Nearly three-quarters of Burlington voters approved a $165 million bond issue Tuesday to build a new high school, capping a two-year effort that began with the discovery of toxic PCBs at the Institute Road campus
Clare Wool, chair of the Burlington, School Board, said work to get the new facility open by 2025 has already begun. “We are meeting immediately,” she said. “We have plans for demolition starting in January and we have to vacate the old building.”
The project is projected to raise taxes on a $370,000 home in Burlington by about $800. Construction could start as early as the spring, Wool said. Meanwhile, the district is continuing to look for ways to reduce the cost, including raising money and selling the contents of the old building.
The district is also pursuing 17 state and federal funding options, including $32 million earmarked by legislators for PCB contamination,.
“We are not expecting Burlingtonians to bare and shoulder this entire expense, and that’s why we crafted the language on the ballot to say ‘up-to’,” Wool said.
In an effort to further reduce the debt burden on taxpayers, the district is has filed a lawsuit against Monsanto. The agro-chemical giant made the toxic chemicals found in the building and soil during renovations, forcing teachers, students and staff to the old Macy’s building downtown. Monsanto says it “voluntarily stopped producing PCBs 45 years ago.”
Still, Queen City residents could be footing the bill in some capacity until 2047. However, Mayor Miro Weinberger said future generations will benefit from the investment.

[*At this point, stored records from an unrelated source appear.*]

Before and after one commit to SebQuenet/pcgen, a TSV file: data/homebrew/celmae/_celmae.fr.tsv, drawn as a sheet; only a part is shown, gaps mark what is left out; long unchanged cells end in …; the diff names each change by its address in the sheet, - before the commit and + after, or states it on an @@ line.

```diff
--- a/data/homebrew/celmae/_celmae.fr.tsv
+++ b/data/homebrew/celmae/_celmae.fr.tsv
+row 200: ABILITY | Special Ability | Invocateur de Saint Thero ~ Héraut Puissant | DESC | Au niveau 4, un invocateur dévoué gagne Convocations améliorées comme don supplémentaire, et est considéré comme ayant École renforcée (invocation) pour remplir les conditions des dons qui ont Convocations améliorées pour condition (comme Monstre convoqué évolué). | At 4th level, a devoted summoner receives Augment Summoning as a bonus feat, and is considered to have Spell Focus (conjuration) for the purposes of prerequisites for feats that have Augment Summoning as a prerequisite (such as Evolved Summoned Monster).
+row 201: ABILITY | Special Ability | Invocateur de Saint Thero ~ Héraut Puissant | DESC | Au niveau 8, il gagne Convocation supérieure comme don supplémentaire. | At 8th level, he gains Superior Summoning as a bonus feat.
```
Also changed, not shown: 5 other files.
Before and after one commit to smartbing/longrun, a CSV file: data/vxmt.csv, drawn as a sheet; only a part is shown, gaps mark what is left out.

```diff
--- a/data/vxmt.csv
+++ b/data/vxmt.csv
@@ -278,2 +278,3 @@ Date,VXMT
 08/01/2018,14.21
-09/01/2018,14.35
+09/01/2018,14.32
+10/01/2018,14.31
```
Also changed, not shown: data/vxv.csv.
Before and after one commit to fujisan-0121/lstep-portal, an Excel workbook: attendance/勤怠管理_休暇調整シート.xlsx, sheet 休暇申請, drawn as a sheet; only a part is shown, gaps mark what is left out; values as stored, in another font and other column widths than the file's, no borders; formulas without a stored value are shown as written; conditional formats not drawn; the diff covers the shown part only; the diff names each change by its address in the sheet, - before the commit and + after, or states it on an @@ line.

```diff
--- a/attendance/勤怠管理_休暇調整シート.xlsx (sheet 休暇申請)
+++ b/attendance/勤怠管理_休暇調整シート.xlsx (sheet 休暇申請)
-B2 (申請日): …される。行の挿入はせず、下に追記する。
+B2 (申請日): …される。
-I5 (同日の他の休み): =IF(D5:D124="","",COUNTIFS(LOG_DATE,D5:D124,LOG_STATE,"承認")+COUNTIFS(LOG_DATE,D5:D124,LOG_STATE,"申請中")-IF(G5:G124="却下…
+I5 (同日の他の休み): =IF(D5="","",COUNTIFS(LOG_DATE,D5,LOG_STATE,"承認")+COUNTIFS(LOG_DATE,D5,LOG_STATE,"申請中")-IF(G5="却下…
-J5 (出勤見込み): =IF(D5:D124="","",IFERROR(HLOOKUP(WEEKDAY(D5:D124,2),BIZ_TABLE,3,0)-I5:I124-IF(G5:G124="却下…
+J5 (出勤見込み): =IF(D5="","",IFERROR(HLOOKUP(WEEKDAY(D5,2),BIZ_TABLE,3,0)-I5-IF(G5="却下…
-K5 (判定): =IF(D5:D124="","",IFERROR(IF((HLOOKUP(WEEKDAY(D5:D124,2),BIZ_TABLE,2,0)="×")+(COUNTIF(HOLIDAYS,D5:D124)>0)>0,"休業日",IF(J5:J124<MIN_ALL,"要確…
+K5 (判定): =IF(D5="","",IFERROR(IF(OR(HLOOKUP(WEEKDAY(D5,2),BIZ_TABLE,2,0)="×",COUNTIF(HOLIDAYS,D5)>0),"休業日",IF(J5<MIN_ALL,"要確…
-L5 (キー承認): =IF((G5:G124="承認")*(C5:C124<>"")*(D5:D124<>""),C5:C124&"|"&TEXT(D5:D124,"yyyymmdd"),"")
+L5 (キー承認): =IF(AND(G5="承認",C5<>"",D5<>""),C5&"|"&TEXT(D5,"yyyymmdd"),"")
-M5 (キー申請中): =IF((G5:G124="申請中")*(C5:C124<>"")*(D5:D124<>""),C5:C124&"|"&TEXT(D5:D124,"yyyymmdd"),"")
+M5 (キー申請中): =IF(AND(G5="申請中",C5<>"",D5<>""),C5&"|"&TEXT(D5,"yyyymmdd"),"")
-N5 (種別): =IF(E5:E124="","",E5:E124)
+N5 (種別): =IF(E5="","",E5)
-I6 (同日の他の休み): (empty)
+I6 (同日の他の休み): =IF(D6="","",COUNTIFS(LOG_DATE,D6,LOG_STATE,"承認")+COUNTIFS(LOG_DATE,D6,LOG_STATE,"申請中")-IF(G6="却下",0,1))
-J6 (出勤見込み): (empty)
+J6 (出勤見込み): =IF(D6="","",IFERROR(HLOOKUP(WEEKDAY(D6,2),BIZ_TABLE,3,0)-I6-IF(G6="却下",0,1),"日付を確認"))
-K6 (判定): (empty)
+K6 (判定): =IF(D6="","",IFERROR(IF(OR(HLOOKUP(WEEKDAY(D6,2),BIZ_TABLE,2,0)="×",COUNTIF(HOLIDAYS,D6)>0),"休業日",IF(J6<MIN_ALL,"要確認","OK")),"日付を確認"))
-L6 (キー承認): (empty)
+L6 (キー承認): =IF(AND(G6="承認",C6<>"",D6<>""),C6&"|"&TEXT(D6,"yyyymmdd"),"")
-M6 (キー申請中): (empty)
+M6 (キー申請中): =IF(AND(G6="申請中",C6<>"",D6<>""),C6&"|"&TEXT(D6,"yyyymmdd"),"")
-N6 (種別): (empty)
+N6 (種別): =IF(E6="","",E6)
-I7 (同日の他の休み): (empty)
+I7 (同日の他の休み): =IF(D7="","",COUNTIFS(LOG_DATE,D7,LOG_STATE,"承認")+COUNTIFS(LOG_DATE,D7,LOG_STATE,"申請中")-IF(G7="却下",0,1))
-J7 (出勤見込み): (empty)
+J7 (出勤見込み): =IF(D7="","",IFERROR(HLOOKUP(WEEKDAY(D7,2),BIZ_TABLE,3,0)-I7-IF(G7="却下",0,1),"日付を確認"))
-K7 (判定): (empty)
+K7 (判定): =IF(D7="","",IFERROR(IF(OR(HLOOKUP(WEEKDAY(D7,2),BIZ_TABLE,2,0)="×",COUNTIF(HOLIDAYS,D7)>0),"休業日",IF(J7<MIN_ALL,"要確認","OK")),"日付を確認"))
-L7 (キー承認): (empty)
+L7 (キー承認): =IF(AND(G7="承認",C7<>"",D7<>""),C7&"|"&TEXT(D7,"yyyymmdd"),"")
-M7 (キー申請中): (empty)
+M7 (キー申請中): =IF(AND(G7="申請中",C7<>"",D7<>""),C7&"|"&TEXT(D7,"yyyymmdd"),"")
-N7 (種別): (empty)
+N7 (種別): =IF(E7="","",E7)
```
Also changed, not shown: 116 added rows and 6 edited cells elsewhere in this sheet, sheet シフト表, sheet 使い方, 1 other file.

“In a time of economic uncertainty and inflation, it really shows the value Burlington has put on education and this addresses a really big challenge that we had looming over this city for a while,” Weinberger said.